Is Deontay Wilder single-handedly bringing heavyweight boxing back?
Deontay Wilder connects with Bermane Stiverne during the WBC Heavyweight World Championship fight Saturday, Nov. 4, 2017, in New York. Wilder knocked out Stiverne early in the first round.
After a resounding and devastating first-round knockout of overmatched challenger
Berman Stiverne to extend his perfect record to 39-0 with 38 knockouts, this is a question
people are actually asking. Nevermind that Stiverne, his mandatory challenger from whom
he took the title by lopsided decision in January 2015, was a replacement for the more formidable Luis Ortiz (disqualified after failing drug test). Wilder indeed passed the eye test.
Obviously, Wilder was not happy. As a fierce competitor, he wanted to fight the best there is to offer. He made it painfully clear that Stiverne was just out of his league.
What boxing needs is a superstar. Someone who brings excitement to the casual fan. Wilder is slowly becoming that guy as fans at the Barclays Center in New York roared in approval of the carnage that was left in the ring.
With three knockdowns in the first round, Wilder showed a lot of the athleticism and power that very few fighters have shown currently in the division. His usage of the jab, which snaps as if he’s a welterweight, was his primary mode of offense in the first two minutes of the round until he connected with a huge right that dropped Stiverne.
Stiverne never recovered.
Wilder now has his sights on one goal: unification of the title. There is one fight that Wilder and fight fans alike want—a unification showdown with undefeated British fan favorite Anthony Joshua. Joshua is undefeated himself at 20-0 with a 100 percent knockout percentage and 20 KO’s under his two belts.
Wilder made his intentions known in the post-match interview: “I’ve been waiting on that fight for a long time now (speaking of Joshua)… I declare war upon you. Do you accept my challenge?… I’ve been waiting for a long time. I know I’m the champion, I know I’m the best. Are you up for the test?”
Hopefully the boxing gods (a.k.a. the promoters) can make this one happen early in 2018.
In the undercard of Wilder’s fight, former welterweight champion Shawn Porter pummeled Adrian Granados for most of 12 rounds in a grind-em-out victory. In winning, Porter (28-2-1, 17 KOs) maintained his position as a mandatory challenger for unified world titleholder Keith Thurman.
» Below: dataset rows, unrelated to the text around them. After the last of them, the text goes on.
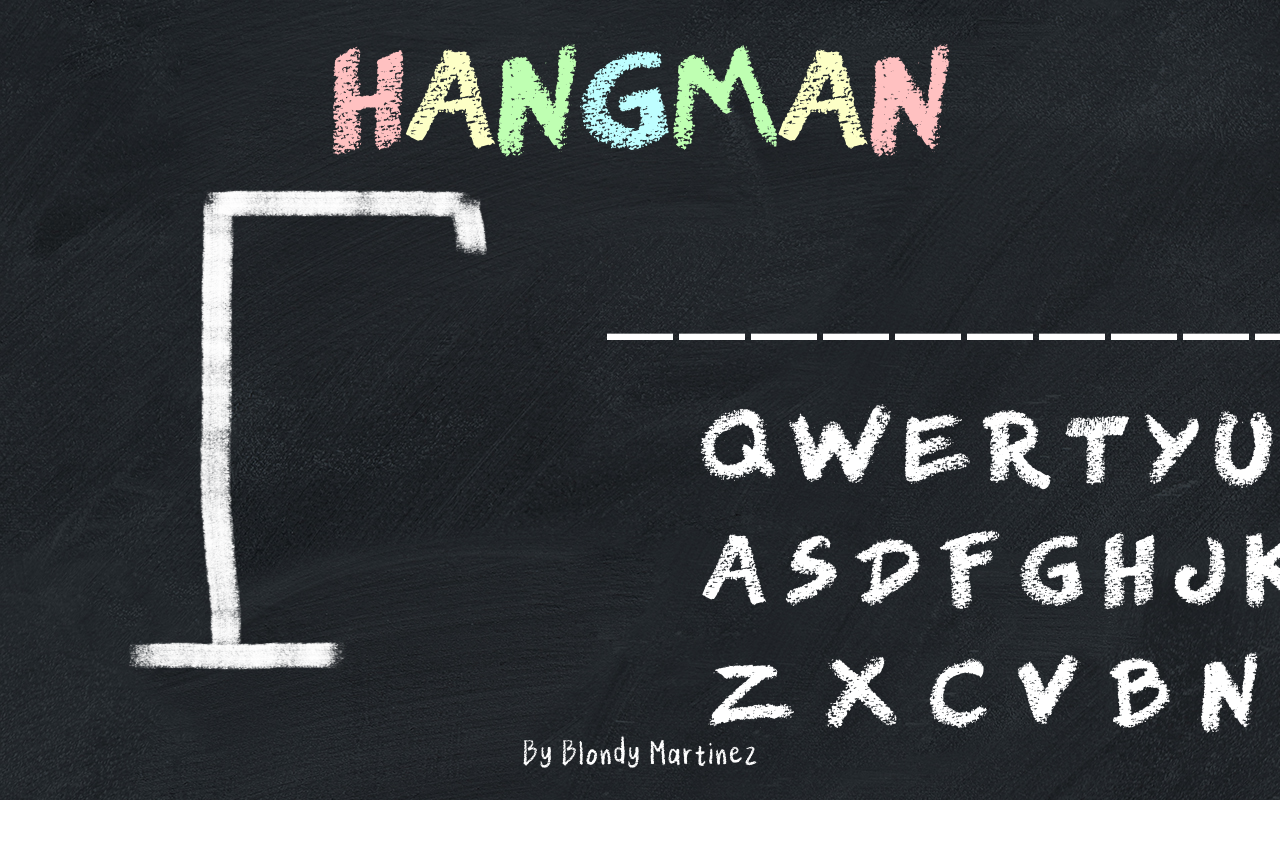
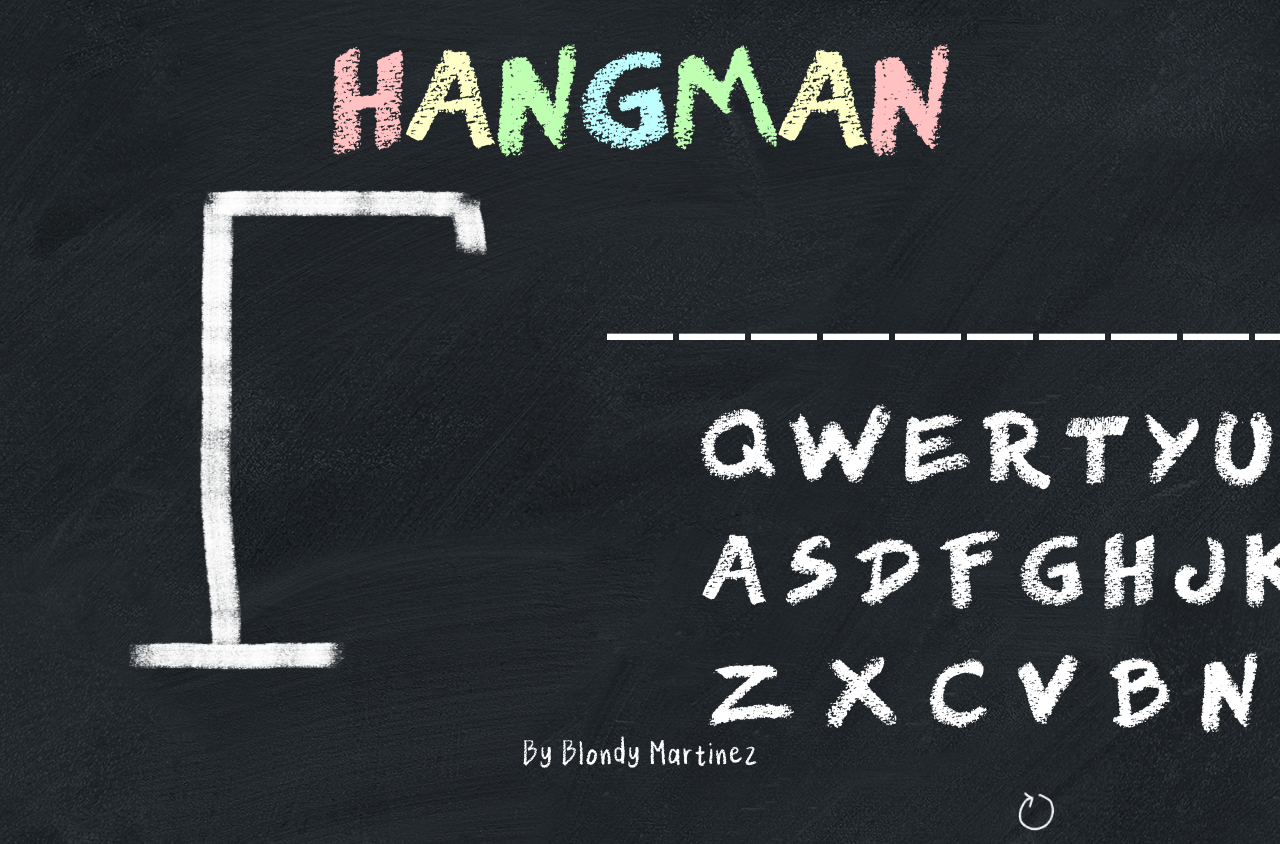
Before and after one commit to BlondyMartinez/react-js-hangman, a React (Create React App) app: page / in a window 1280 px wide. Shown: the top 844 px of the page. Before the commit the page ends 800 px from the top, so only its background shows below. Built offline with nearby package versions, Linux system fonts and the light colour scheme.

Commit message:
added game-related logic, restart button and confetti

```diff
--- a/src/components/App.jsx
+++ b/src/components/App.jsx
@@ -1,8 +1,10 @@
 import React, { useState, useEffect } from "react";
+import ConfettiExplosion from 'react-confetti-explosion';
 import LetterChoices from "./letter_choices";
 import Word from "./word"
 import Title from "./title"
 import SecretWord from "../js/secret_word.js"
+import RestartIMG from "../assets/restart.png"
 import Stage_0 from "../assets/stages/stage_0.png"
 import Stage_1 from "../assets/stages/stage_1.png"
 import Stage_2 from "../assets/stages/stage_2.png"
@@ -17,8 +19,8 @@ function App() {
   const [letterFeedback, setLetterFeedback] = useState({});
   const [win, setWin] = useState(false);
   const [loss, setLoss] = useState(false);
+  const [stage, setStage] = useState(0);
 
-  const [stage, setStage] = useState(0);
   const STAGE = {
     0: Stage_0,
     1: Stage_1,
@@ -29,8 +31,28 @@ function App() {
     6: Stage_6
   }
 
+  function checkForWin() {
+    if (word && word.isGuessCorrect(word.display(correctLetters))) setWin(true);
+  }
+
+  function checkForLoss() {
+    if (stage == 6) setLoss(true);
+  }
+
+  useEffect(() => {
+    initializeWord();
+  }, []);
+
+  useEffect(() => {
+      checkForLoss();
+  }, [stage]);
+
+  useEffect(() => {
+      checkForWin();
+  }, [correctLetters]);
+
   function handleRestart(){
-    setWord(new SecretWord());
+    initializeWord();
     setStage(0);
     setCorrectLetters([]);
     setLetterFeedback({});
@@ -38,20 +60,16 @@ function App() {
     setLoss(false);
   }
 
-
-  useEffect(() => {
-    const initializeWord = async () => {
-      const secretWord = new SecretWord();
-      await secretWord.initialize();
-      setWord(secretWord);
-    };
-
-    initializeWord();
-  }, []);
+  const initializeWord = async () => {
+    const secretWord = new SecretWord();
+    await secretWord.initialize();
+    setWord(secretWord);
+  };
 
   return (
     <div className="d-flex flex-column justify-content-center align-items-center mt-5">
       <Title />
+      {win && <ConfettiExplosion force={0.8} duration={3000} particleCount={250} width={1600} />}
       <div className="d-flex" style={{ width: "80vw" }}>
         <img className="stage" src={STAGE[stage]} />
         <div className="d-flex flex-column gap-3 justify-content-around align-items-center w-100">
@@ -65,10 +83,9 @@ function App() {
             stage={stage}
             setStage={setStage}
             win={win}
-            setWin={setWin}
             loss={loss}
-            setLoss={setLoss}
           />}
+          <button onClick={handleRestart} className="btn restart"><img src={RestartIMG} /></button>
         </div>
       </div>
       <a href="https://www.linkedin.com/in/blondy-martinez/" target="_blank" className="fixed-bottom p-4 text-center footer">By Blondy Martinez</a>
--- a/src/style/index.css
+++ b/src/style/index.css
@@ -76,3 +76,13 @@ h1 {
   font-family: Chalkiez;
   font-size: 2rem;
 }
+
+.restart {
+  background: none;
+  border: none;
+
+  & img {
+    width: 4vw;
+    height: 4vw;
+  }
+}
```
Porter lost a close decision –115-113 on all three scorecards — while challenging Thurman in one of the best fights of 2016. But when he was denied an immediate rematch, Porter knocked out former two-time titleholder Andre Berto in the ninth round on April 22 in a final elimination fight to earn a mandatory rematch with Thurman.